The ‘Quality’ of the light is a term you will hear bandied about when discussing anything from wedding to landscape photography. What it means is the harshness, or the softness, of the light. The sun is a single-point source of light and when it is bright it gives a very harsh light with deep shadows, the wedding photographer’s nightmare. If the sun disappears behind a small white cloud, then momentarily, the shadows reduce, or disappear, and the light is said to ‘soften’. It has effectively been put behind a ‘diffuser’. Portrait photographers use diffusers and modifiers (known as soft-boxes) to increase the size of the light source (usually a flash) relative to their subjects, if they want to achieve a rich soft light in their shots.
The Direction of the light will have a significant effect on its quality. Pointing a camera directly into light will either throw your subject into shadow (silhouette) or ‘blow out’ the background exposure. Either way, you will find that the colour in the scene will vanish and you will be left with harsh tonal variations. Using light, obliquely, across a landscape will give it depth if you can achieve nice shadows, say later in the day or early in the morning. It will add detail to your scene and a pleasing tonal contrast. That said, you might want to try a shot into light and see how it looks…be prepared for drama.

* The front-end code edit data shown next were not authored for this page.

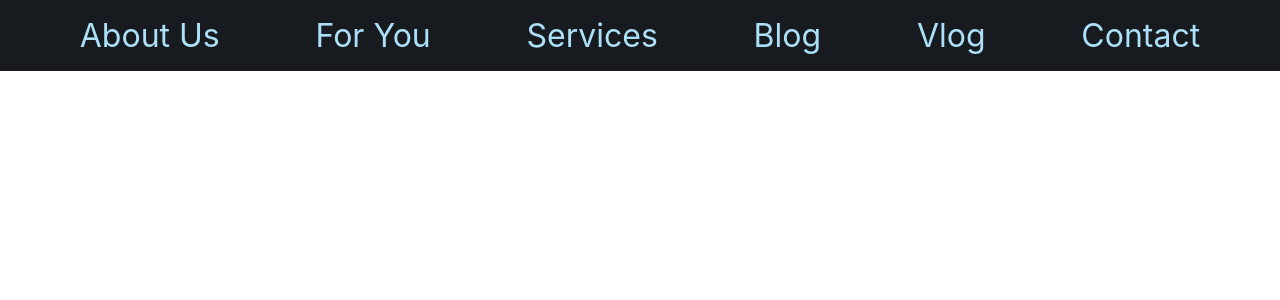
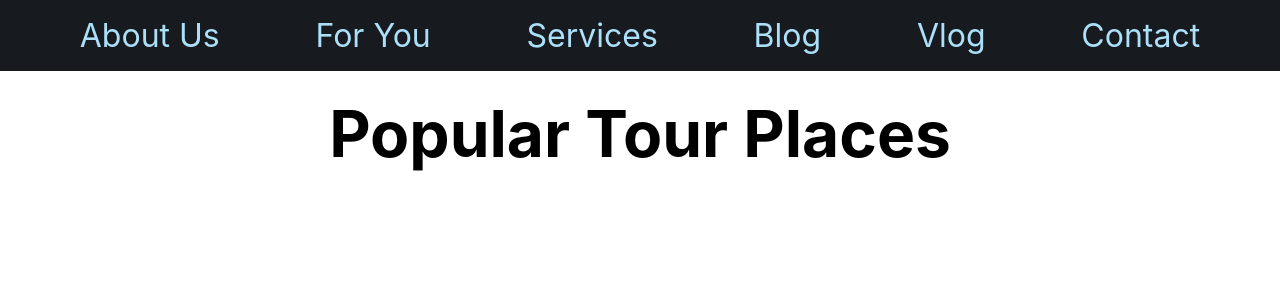
Before and after one commit to ilknurtuncer/tour-places, a React (Create React App) app: page / in a window 1280 px wide. Shown: the top 300 px of the page. Built offline with nearby package versions, Linux system fonts and the light colour scheme.

Commit message:
header.scss add

```diff
--- a/src/App.js
+++ b/src/App.js
@@ -1,12 +1,14 @@
 
 import './App.css';
 import "./App.scss"
+import Header from './components/header/Header';
 import Navbar from './components/navbar/Navbar';
 
 function App() {
   return (
     <div className="App">
    <Navbar/>
+   <Header/>
     </div>
   );
 }
--- /dev/null
+++ b/src/components/header/Header.jsx
@@ -0,0 +1,12 @@
+import "./Header.scss"
+
+const Header = () => {
+  return (
+    <div className="header">
+       <h1>Popular Tour Places</h1>
+
+    </div>
+  )
+}
+
+export default Header
--- /dev/null
+++ b/src/components/header/Header.scss
@@ -0,0 +1,6 @@
+.header{
+    text-align: center;
+    font-size: 2rem;
+    margin: 1rem;
+    padding: 0.5rem;
+}
```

Nighttime will offer you a transformational view of your scene. Sometimes the best ‘night’ light is actually found before it gets pitch black and there is still some definition in the sky. Try to avoid big black areas of darkness in your shots, as they will, most likely, add nothing to the quality of the overall image. Try to fill the image with light.
Pro Tip Generally speaking you can’t add your own light to a landscape, so look for locations where someone has done it for you. Floodlights and building lights tend to only be ‘on’ in the evening – don’t expect them to be lit at dawn.
About Jake Sugden
A former Naval Officer, Jake trained as a documentary photographer and is now one of the UK’s leading industrial photographers. Since founding his photographic businesses he has established a reputation for discretion and sensitivity, as well as producing compelling corporate and aerial images.
As an early adopter of drone technology, Jake has become one of its leading proponents and his book, featured below, has become an industry best-seller.
“I specialise in creating first-class photographic content for clients who require attention-grabbing images and a compelling visual story for their brand or organisation.”
He is retained as a photographer by Their Royal Highnesses the Prince of Wales and the Duchess of Cornwall, as well as a number of household-name clients and organisations.